Structured diff data:

= Beginning of Section =

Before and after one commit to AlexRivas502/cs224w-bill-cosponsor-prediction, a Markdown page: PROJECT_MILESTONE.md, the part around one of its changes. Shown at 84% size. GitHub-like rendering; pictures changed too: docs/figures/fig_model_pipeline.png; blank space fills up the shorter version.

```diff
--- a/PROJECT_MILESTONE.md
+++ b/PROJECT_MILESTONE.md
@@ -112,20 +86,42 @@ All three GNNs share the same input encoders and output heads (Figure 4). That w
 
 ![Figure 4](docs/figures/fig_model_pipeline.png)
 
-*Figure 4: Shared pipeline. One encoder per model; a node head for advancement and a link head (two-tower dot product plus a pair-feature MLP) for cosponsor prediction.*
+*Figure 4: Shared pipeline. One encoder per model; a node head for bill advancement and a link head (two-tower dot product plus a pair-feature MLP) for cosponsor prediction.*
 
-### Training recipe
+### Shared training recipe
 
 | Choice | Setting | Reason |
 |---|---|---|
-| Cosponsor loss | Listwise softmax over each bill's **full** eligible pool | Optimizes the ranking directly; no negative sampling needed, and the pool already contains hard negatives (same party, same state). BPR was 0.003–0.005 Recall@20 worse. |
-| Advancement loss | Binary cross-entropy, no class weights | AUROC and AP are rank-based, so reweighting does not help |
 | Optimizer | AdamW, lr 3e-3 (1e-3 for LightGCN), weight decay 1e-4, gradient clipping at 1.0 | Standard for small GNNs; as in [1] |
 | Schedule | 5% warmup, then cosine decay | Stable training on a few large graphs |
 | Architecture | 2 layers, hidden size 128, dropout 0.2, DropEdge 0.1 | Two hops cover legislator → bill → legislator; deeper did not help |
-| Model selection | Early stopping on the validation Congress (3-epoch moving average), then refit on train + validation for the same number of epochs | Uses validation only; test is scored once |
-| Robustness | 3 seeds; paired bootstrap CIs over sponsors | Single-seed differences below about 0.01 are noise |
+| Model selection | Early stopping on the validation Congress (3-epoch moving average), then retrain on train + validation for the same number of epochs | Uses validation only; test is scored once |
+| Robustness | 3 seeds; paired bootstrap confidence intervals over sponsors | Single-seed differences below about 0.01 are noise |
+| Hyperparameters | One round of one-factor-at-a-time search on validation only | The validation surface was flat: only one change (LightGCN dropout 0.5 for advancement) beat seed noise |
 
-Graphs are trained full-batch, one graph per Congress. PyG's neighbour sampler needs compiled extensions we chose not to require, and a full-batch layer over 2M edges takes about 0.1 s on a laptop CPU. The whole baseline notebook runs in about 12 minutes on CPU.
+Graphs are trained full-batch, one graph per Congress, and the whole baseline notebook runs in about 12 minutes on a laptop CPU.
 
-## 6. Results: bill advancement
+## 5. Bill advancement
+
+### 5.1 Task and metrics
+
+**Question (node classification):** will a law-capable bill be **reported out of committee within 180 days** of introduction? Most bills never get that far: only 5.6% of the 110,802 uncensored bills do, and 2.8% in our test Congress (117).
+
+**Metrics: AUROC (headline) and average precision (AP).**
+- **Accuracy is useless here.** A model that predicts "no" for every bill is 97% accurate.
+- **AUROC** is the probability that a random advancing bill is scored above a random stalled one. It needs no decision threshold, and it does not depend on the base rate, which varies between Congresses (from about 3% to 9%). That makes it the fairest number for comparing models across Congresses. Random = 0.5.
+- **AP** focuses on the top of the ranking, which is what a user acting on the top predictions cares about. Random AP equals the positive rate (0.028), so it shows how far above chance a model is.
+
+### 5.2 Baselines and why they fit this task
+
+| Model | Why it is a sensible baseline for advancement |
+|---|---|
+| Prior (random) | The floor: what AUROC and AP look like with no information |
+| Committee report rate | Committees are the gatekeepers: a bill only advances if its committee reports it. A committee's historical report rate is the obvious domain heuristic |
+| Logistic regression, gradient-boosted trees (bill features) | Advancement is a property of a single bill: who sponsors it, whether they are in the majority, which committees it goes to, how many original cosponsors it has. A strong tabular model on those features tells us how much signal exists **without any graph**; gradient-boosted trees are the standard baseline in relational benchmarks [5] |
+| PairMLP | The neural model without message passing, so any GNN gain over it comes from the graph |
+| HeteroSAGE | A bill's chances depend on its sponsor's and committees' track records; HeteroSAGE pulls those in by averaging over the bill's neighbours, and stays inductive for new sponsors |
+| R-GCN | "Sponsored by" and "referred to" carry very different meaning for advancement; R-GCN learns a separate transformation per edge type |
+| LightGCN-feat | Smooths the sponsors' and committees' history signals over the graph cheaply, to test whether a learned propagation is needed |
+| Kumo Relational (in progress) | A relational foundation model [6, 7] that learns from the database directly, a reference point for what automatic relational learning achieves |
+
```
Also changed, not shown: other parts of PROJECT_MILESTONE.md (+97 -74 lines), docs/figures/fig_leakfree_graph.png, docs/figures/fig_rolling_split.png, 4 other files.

= End of Section =

YOUR GOAL: Would you restate the entries word for word, omitting none?

YOUR SOLUTION:
Before and after one commit to AlexRivas502/cs224w-bill-cosponsor-prediction, a Markdown page: PROJECT_MILESTONE.md, the part around one of its changes. Shown at 84% size. GitHub-like rendering; pictures changed too: docs/figures/fig_model_pipeline.png; blank space fills up the shorter version.

```diff
--- a/PROJECT_MILESTONE.md
+++ b/PROJECT_MILESTONE.md
@@ -112,20 +86,42 @@ All three GNNs share the same input encoders and output heads (Figure 4). That w
 
 ![Figure 4](docs/figures/fig_model_pipeline.png)
 
-*Figure 4: Shared pipeline. One encoder per model; a node head for advancement and a link head (two-tower dot product plus a pair-feature MLP) for cosponsor prediction.*
+*Figure 4: Shared pipeline. One encoder per model; a node head for bill advancement and a link head (two-tower dot product plus a pair-feature MLP) for cosponsor prediction.*
 
-### Training recipe
+### Shared training recipe
 
 | Choice | Setting | Reason |
 |---|---|---|
-| Cosponsor loss | Listwise softmax over each bill's **full** eligible pool | Optimizes the ranking directly; no negative sampling needed, and the pool already contains hard negatives (same party, same state). BPR was 0.003–0.005 Recall@20 worse. |
-| Advancement loss | Binary cross-entropy, no class weights | AUROC and AP are rank-based, so reweighting does not help |
 | Optimizer | AdamW, lr 3e-3 (1e-3 for LightGCN), weight decay 1e-4, gradient clipping at 1.0 | Standard for small GNNs; as in [1] |
 | Schedule | 5% warmup, then cosine decay | Stable training on a few large graphs |
 | Architecture | 2 layers, hidden size 128, dropout 0.2, DropEdge 0.1 | Two hops cover legislator → bill → legislator; deeper did not help |
-| Model selection | Early stopping on the validation Congress (3-epoch moving average), then refit on train + validation for the same number of epochs | Uses validation only; test is scored once |
-| Robustness | 3 seeds; paired bootstrap CIs over sponsors | Single-seed differences below about 0.01 are noise |
+| Model selection | Early stopping on the validation Congress (3-epoch moving average), then retrain on train + validation for the same number of epochs | Uses validation only; test is scored once |
+| Robustness | 3 seeds; paired bootstrap confidence intervals over sponsors | Single-seed differences below about 0.01 are noise |
+| Hyperparameters | One round of one-factor-at-a-time search on validation only | The validation surface was flat: only one change (LightGCN dropout 0.5 for advancement) beat seed noise |
 
-Graphs are trained full-batch, one graph per Congress. PyG's neighbour sampler needs compiled extensions we chose not to require, and a full-batch layer over 2M edges takes about 0.1 s on a laptop CPU. The whole baseline notebook runs in about 12 minutes on CPU.
+Graphs are trained full-batch, one graph per Congress, and the whole baseline notebook runs in about 12 minutes on a laptop CPU.
 
-## 6. Results: bill advancement
+## 5. Bill advancement
+
+### 5.1 Task and metrics
+
+**Question (node classification):** will a law-capable bill be **reported out of committee within 180 days** of introduction? Most bills never get that far: only 5.6% of the 110,802 uncensored bills do, and 2.8% in our test Congress (117).
+
+**Metrics: AUROC (headline) and average precision (AP).**
+- **Accuracy is useless here.** A model that predicts "no" for every bill is 97% accurate.
+- **AUROC** is the probability that a random advancing bill is scored above a random stalled one. It needs no decision threshold, and it does not depend on the base rate, which varies between Congresses (from about 3% to 9%). That makes it the fairest number for comparing models across Congresses. Random = 0.5.
+- **AP** focuses on the top of the ranking, which is what a user acting on the top predictions cares about. Random AP equals the positive rate (0.028), so it shows how far above chance a model is.
+
+### 5.2 Baselines and why they fit this task
+
+| Model | Why it is a sensible baseline for advancement |
+|---|---|
+| Prior (random) | The floor: what AUROC and AP look like with no information |
+| Committee report rate | Committees are the gatekeepers: a bill only advances if its committee reports it. A committee's historical report rate is the obvious domain heuristic |
+| Logistic regression, gradient-boosted trees (bill features) | Advancement is a property of a single bill: who sponsors it, whether they are in the majority, which committees it goes to, how many original cosponsors it has. A strong tabular model on those features tells us how much signal exists **without any graph**; gradient-boosted trees are the standard baseline in relational benchmarks [5] |
+| PairMLP | The neural model without message passing, so any GNN gain over it comes from the graph |
+| HeteroSAGE | A bill's chances depend on its sponsor's and committees' track records; HeteroSAGE pulls those in by averaging over the bill's neighbours, and stays inductive for new sponsors |
+| R-GCN | "Sponsored by" and "referred to" carry very different meaning for advancement; R-GCN learns a separate transformation per edge type |
+| LightGCN-feat | Smooths the sponsors' and committees' history signals over the graph cheaply, to test whether a learned propagation is needed |
+| Kumo Relational (in progress) | A relational foundation model [6, 7] that learns from the database directly, a reference point for what automatic relational learning achieves |
+
```
Also changed, not shown: other parts of PROJECT_MILESTONE.md (+97 -74 lines), docs/figures/fig_leakfree_graph.png, docs/figures/fig_rolling_split.png, 4 other files.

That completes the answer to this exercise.